Tagged ACTFL, activity, french, french teacher, game, language, language learning, spanish, spanish teacher
El Camino/Le Chemin is an engaging and interactive speaking activity that students can do in pairs or small groups. Very quick set-up with no prep needed. Just print out the two pages that make up the game board and students are ready to go. Students can do this activity in groups of 2 or 3. Each player needs a game piece to move around the board. They can use a bingo chip, a coin or any object of similar size. One die is also needed for the activity.
All players start at “Début” or “Comeinzo.” Taking turns, each player rolls the die and moves the number of spaces rolled. The object is to land on the numbered boxes in the correct order (1-12). They can move in any direction, but they can’t use the same box twice in a turn. They can share a box with another player. The winner is the first player to land on square #12. The game can be made longer by having players return to “Début” or “Comienzo”and work toward #12 a second time.
Each time a player rolls the die and moves closer to the next number, he/she must say the verb, number, time, category word, etc. of the square he/she lands on. They can also be required to say a complete sentences.
You can download these activities here:
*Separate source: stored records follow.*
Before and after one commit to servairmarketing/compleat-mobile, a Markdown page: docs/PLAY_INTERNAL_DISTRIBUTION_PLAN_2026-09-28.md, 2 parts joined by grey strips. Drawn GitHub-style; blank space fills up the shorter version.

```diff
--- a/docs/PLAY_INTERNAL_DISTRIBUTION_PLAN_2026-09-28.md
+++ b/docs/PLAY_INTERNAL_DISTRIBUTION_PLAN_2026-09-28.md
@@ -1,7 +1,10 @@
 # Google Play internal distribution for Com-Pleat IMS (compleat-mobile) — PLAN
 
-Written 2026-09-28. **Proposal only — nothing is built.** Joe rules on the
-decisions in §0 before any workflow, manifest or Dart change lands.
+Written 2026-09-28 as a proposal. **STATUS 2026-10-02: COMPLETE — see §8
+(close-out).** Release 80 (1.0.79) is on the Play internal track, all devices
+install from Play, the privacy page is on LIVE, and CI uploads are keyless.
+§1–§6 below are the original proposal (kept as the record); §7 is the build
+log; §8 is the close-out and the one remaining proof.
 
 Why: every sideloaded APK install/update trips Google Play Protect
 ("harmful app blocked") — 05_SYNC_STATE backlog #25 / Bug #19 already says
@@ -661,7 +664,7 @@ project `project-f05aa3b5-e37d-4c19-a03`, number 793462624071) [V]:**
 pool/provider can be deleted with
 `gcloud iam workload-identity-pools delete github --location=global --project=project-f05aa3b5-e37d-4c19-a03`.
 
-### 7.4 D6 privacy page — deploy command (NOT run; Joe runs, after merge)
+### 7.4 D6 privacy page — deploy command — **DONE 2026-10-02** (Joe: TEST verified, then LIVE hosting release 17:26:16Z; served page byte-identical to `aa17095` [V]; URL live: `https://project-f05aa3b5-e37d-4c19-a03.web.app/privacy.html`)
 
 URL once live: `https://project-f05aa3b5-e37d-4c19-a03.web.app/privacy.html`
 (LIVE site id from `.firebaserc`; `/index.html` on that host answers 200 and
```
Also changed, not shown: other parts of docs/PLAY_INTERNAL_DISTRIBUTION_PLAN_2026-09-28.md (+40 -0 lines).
This is a fun and engaging way for students to practice verb forms or any type of vocabulary. I call this shipwreck (Naufrage, Naufragio, Hǎinàn-海难, Schiffbruch, Naufragium). The board has 1oo squares, you can use fewer or more depending on the level of your students.
In the example below there are subjects and infinitives in each box. Students play against an opponent and choose a box. He then says or writes the correct verb form. The example below has the student put the verb in the past tense in French. If the opponent agrees that it is correct, the player gets to color in the square with his color, then it is the opponent’s turn. If the opponent does not agree with the response the teacher is summoned to verify. If the answer is not correct the player loses that turn. When a player gets three boxes in a row of his color he gets a point, which is recorded on the bottom. Each play has a different color and employs a blocking strategy to try to prevent the opponent from getting three boxes in a row. This works well with vocabulary (students either translate or use the word in a sentence) or adjective/adverb forms as well.
You can make these activities in a WORD Document or you can download these activities that are ready to use:
This game is best for concrete vocabulary that can be seen in pictures. You can be more creative with more challenging concepts once you work with it. Draw two grids on the board with 9 squares (3X3). This can also be done on the floor of the classroom with tape. Divide the class into two teams and give them one, two or three topics, such as food, weather expressions, furniture, animals, action verbs, clothing, body parts, or colors.
Each team must choose 9 words in the target language that fit the given topic. They then write the words in the boxes on the board. Before playing, put pictures of the vocabulary in a box for each team (there should be two boxes-one for each team- with identical pictures in each). One at a time, a player from each team reaches into their box and takes out a picture. If they have the word in their grid that corresponds to the picture, they put the picture with the word (tape, magnet, etc.). Once they get three in a row, they get a point. It is best to give them a list of 12-15 words that are in the box for each category so that the teams are not choosing words that are not even in the box. Play two or three times, alternating between the teams. This can be done with grammar structures as well, such as verb forms or adjectives. The grid can also be 4X4 or 5X5 to make room for more vocabulary and a longer game.